Conductor Leonard Slatkin's previous Copland efforts for EMI and RCA have all been mostly excellent, and some have been reviewed in these pages. The EMI recordings in particular were known for both their completeness and sonic quality. These new recordings from Naxos are difficult to peg; on the one hand, there are issues that cannot be ignored. On the other hand, the excellent quality of this disc is persuasive.
Firstly, Rodeo is much better on EMI, the rhythms here feel a touch more slack and even mannered. It's great to have the complete ballet in such excellent sound (Naxos seems to do very good work in the fabled acoustics of Orchestra Hall), but I really do prefer the earlier rendition for the higher energy level. Dorati's Decca reading with this very same orchestra is even better, as is Dorati's Copland on Mercury. Simply not competitive.
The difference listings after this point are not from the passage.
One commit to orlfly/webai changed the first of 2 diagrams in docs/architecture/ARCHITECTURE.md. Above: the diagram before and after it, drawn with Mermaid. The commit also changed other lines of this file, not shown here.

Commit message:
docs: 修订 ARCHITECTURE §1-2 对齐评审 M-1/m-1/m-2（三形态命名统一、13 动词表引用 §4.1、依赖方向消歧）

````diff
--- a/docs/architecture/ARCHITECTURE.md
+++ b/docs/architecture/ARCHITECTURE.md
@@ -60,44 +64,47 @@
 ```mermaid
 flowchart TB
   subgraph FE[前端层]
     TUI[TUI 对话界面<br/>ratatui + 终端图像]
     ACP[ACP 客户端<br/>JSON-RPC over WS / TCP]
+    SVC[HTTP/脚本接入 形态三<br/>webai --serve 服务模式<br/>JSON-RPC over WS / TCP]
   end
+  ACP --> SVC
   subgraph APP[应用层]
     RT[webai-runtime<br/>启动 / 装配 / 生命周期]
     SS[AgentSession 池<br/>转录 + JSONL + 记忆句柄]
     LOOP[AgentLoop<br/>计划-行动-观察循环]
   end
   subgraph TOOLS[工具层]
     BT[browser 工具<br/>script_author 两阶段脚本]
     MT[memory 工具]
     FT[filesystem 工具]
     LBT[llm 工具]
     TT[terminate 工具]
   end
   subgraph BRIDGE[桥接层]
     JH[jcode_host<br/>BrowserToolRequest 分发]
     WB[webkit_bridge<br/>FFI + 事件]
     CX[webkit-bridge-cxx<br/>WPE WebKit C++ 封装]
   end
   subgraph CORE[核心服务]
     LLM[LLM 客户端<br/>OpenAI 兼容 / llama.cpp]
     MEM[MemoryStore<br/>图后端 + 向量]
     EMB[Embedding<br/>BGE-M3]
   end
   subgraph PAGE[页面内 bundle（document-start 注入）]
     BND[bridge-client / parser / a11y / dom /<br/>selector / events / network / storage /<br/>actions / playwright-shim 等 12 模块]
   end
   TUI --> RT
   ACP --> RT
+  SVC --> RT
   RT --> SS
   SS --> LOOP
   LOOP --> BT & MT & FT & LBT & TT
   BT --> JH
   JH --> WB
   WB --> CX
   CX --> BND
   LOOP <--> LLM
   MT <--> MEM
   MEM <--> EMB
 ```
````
Dance Panels is considerably more valuable, and in such great sound there is very little need to complain. Despite his varied reputation as a conductor, Copland's own rendition has merit, but this trumps Columbia's iffy sonics and the London Symphony's somewhat tepid playing. Slatkin balances the work marvelously, and you can tell he clearly believes in this unusual and difficult piece. Set alongside a popular work like Rodeo, it makes an even stronger impression. The Detroit Symphony plays very well.
El Salón México sounds gorgeous here. The richness of the Detroit strings and Slatkin's storied ability in this music mesh well. Winds and brass also contribute a worthy sound, and this swift and dancing reading is a highlight of the program. Such a pity then that the Danzón Cubano falls curiously flat. I like it more than the dull Mata/Dallas Symphony reading that was set beside Slatkin's EMI Copland, but it holds not a candle to Tilson Thomas on Argo, despite lively tempos.
I'm torn on this disc as a whole; this is my hometown orchestra, playing in a world-renowned space, and in repertoire that they excel in. Nobody is more grateful to Naxos and the Detroit Symphony for their recent projects, but this inconsistent effort doesn't especially move me. This disc serves as a worthy beginning to this series, but I'm hoping that the next few installments are a little stronger.
Copyright © 2013, Brian Wigman